WORK ITEM
The result should be every line of the listing that holds the word "empty".
-- WORKING DATA follows --
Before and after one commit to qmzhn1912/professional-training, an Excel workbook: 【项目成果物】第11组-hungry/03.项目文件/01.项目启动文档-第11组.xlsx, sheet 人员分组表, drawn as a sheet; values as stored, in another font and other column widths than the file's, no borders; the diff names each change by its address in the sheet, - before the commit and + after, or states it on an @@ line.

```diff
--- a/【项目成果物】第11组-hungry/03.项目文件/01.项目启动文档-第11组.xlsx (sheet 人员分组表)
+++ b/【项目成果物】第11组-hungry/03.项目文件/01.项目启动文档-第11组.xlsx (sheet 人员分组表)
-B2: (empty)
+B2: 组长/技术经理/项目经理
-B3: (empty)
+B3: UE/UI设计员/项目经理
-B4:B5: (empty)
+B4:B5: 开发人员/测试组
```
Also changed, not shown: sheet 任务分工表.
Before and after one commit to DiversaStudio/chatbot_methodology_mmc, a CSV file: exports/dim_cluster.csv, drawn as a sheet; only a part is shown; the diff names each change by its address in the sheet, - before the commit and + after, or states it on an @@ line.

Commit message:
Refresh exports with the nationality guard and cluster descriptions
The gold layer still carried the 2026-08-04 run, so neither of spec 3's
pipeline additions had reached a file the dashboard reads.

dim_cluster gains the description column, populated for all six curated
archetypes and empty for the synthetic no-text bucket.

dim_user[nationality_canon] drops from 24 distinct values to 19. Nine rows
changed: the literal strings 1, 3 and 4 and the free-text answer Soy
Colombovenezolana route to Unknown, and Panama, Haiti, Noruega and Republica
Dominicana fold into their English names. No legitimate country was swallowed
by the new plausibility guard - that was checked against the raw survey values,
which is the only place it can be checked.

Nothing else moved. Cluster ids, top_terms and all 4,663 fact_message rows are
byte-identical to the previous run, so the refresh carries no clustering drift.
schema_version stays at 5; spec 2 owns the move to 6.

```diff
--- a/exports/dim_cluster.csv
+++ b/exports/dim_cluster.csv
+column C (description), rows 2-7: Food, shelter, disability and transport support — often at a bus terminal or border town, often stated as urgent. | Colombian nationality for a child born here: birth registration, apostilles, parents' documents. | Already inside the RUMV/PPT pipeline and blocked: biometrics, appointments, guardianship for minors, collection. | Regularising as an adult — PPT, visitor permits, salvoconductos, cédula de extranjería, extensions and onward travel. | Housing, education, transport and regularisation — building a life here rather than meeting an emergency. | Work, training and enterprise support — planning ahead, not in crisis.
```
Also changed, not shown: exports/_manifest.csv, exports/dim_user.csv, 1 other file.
-- WORKING DATA concluded --
RESPONSE AREA
-B2: (empty)
-B3: (empty)
-B4:B5: (empty)
archetypes and empty for the synthetic no-text bucket.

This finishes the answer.